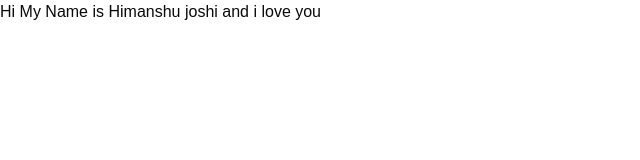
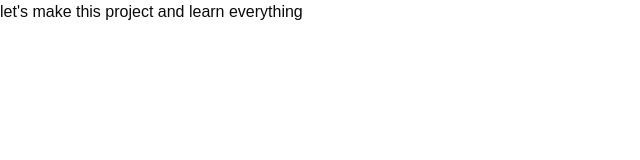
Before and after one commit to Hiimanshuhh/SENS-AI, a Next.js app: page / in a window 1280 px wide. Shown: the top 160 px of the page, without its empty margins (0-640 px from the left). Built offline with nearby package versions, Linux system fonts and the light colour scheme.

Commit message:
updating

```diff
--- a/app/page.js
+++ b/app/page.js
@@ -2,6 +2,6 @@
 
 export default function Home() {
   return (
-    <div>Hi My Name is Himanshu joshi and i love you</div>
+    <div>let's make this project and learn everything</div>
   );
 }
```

◆ ◆ ◆ ◆ ◆

= Work order =
Only lines containing "page" belong in the answer; copy every such line from the records.

= Task response =
Before and after one commit to Hiimanshuhh/SENS-AI, a Next.js app: page / in a window 1280 px wide. Shown: the top 160 px of the page, without its empty margins (0-640 px from the left). Built offline with nearby package versions, Linux system fonts and the light colour scheme.
--- a/app/page.js
+++ b/app/page.js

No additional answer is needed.